The ability to analyze trends and make improvements also has become simpler with the continuing evolution of ATP systems. Tests are available that are more sensitive, but no more expensive, and the software through which results can be analyzed is becoming more robust, Roady said. Test data can be compiled and trended by specific statistics, such as time, location, and personnel, to show where improvements or training may be needed. “It provides more power to be more proactive,” she said.
However, a specific ATP standard will come down to the individual plant and the product being produced, Roady said. For example, if you are producing a ready-to-eat food, your standards should be fairly strict; if your product is low risk, they may be less stringent.
Either way, though, if you start to notice an upward trend in the numbers, it means that something is changing for the worse, she said. It could be that equipment is wearing down, the sanitation program has changed, different cleaning tools are being used, etc. The cause needs to be investigated and corrected until numbers come back in alignment with an acceptable standard. Additionally, she said, “A positive ATP test usually incites corrective action, such as re-cleaning the equipment, then retesting for a negative before production can restart.”
Topper voiced similar sentiments, stating, “The implication from a fail is that you need to re-clean. That’s the standard reaction.” However, he added, “If I see numbers creeping up, it may also mean that the equipment is becoming harder to clean.” At that point, you should either take the equipment out of service or make a change to fix the issue. “Ideally, you always want to see your numbers coming down,” he said.
While ATP indicator testing is a significant part of an environmental monitoring program, both Roady and Topper cautioned that it is just one part of the program. “Sanitation monitoring is just one leg of a three-legged stool,” Topper said. Robust monitoring also includes allergen testing and pathogen screening. “You may have a low ATP number, but if some of those are pathogenic, you have an issue.”

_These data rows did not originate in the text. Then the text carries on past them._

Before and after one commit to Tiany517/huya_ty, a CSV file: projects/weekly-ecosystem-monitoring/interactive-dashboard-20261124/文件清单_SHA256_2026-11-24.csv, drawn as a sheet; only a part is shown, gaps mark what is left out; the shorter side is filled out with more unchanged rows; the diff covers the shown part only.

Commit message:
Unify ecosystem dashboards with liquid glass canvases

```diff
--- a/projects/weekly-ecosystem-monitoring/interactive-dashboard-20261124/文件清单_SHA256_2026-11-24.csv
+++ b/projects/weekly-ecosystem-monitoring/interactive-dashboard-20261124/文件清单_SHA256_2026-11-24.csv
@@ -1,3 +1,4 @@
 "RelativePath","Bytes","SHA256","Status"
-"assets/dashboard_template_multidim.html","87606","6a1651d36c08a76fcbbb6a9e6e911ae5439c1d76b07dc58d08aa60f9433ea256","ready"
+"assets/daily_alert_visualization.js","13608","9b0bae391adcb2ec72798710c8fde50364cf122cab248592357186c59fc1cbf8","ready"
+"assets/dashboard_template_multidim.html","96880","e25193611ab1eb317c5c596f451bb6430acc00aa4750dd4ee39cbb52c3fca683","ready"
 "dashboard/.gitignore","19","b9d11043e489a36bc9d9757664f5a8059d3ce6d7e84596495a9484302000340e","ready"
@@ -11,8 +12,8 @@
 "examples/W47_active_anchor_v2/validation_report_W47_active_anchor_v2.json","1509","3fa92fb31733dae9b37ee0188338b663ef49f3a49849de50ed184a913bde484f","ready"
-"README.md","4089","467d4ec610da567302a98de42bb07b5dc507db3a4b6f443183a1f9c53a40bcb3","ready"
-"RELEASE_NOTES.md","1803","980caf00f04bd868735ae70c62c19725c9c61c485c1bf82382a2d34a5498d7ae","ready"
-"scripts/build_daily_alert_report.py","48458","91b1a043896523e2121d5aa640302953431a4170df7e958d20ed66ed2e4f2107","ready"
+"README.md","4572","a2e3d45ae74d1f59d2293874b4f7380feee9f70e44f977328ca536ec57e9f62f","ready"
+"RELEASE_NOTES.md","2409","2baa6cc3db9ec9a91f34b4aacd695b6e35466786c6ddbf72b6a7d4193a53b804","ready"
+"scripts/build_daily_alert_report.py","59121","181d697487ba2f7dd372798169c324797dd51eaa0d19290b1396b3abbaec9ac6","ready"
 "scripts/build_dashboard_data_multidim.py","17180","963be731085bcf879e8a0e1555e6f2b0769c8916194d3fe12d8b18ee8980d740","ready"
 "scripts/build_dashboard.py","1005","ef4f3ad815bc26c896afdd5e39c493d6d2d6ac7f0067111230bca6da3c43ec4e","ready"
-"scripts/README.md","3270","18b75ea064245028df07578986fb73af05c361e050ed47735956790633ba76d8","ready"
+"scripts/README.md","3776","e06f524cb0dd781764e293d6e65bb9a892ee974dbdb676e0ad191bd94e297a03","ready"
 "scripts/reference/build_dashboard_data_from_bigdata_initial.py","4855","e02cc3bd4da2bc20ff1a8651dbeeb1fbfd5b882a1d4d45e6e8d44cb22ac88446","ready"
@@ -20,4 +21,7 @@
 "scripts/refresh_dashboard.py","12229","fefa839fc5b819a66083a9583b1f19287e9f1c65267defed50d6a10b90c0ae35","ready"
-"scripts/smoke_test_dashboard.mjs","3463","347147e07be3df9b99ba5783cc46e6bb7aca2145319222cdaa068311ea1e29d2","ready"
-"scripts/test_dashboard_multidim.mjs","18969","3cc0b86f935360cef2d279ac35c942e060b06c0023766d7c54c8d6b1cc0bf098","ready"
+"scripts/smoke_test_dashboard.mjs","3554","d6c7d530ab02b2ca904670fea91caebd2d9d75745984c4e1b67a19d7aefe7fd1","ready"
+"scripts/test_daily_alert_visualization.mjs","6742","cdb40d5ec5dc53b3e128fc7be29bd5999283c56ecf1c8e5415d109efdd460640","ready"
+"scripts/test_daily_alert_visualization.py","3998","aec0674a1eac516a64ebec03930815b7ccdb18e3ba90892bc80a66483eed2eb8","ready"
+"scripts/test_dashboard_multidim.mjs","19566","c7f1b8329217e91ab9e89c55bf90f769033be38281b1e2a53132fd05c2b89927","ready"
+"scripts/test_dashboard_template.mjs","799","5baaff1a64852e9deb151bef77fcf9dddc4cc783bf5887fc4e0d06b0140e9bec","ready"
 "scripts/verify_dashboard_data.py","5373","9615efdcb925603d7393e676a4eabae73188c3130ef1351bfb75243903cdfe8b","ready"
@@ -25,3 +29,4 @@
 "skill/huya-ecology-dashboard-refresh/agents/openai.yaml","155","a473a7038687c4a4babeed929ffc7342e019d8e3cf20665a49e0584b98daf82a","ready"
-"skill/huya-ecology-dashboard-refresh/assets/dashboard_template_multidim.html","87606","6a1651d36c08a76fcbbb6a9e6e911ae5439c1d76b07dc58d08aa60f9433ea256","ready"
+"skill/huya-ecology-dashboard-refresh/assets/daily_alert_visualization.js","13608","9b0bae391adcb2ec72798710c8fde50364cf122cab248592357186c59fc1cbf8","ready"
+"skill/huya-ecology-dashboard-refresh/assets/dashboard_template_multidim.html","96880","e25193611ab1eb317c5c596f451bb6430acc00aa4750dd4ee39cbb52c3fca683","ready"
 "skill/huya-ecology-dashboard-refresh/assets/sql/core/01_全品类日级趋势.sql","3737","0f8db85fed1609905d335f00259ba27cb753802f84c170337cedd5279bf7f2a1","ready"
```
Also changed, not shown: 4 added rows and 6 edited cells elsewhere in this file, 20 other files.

The author is Editor of QA magazine. She can be reached at firstname.lastname@example.org.